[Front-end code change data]
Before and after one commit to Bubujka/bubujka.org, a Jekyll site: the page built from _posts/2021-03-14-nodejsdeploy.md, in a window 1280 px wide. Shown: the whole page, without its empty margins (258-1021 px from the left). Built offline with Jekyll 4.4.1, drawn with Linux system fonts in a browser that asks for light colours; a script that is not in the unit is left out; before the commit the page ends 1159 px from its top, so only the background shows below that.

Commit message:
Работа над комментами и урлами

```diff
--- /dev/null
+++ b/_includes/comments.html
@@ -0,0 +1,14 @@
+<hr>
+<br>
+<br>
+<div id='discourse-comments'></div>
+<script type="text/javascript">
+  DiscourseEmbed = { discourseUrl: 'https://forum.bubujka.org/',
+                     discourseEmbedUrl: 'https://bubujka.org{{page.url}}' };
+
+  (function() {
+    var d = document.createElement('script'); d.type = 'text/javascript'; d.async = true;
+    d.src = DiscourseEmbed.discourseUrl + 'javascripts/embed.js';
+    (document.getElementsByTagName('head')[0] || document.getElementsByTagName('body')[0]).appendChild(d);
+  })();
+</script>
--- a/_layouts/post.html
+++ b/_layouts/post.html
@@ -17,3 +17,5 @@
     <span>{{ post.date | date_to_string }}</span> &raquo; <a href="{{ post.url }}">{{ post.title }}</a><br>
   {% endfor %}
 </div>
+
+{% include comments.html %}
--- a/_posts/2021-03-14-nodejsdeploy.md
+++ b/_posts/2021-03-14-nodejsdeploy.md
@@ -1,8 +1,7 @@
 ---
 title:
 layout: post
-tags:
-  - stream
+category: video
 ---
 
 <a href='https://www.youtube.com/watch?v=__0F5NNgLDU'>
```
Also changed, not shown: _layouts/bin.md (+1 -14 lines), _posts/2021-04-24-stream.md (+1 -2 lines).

- Exercise directions: For each line in the records that contains the word "html", make a copy.

- Completed exercise:
+++ b/_includes/comments.html
--- a/_layouts/post.html
+++ b/_layouts/post.html
+{% include comments.html %}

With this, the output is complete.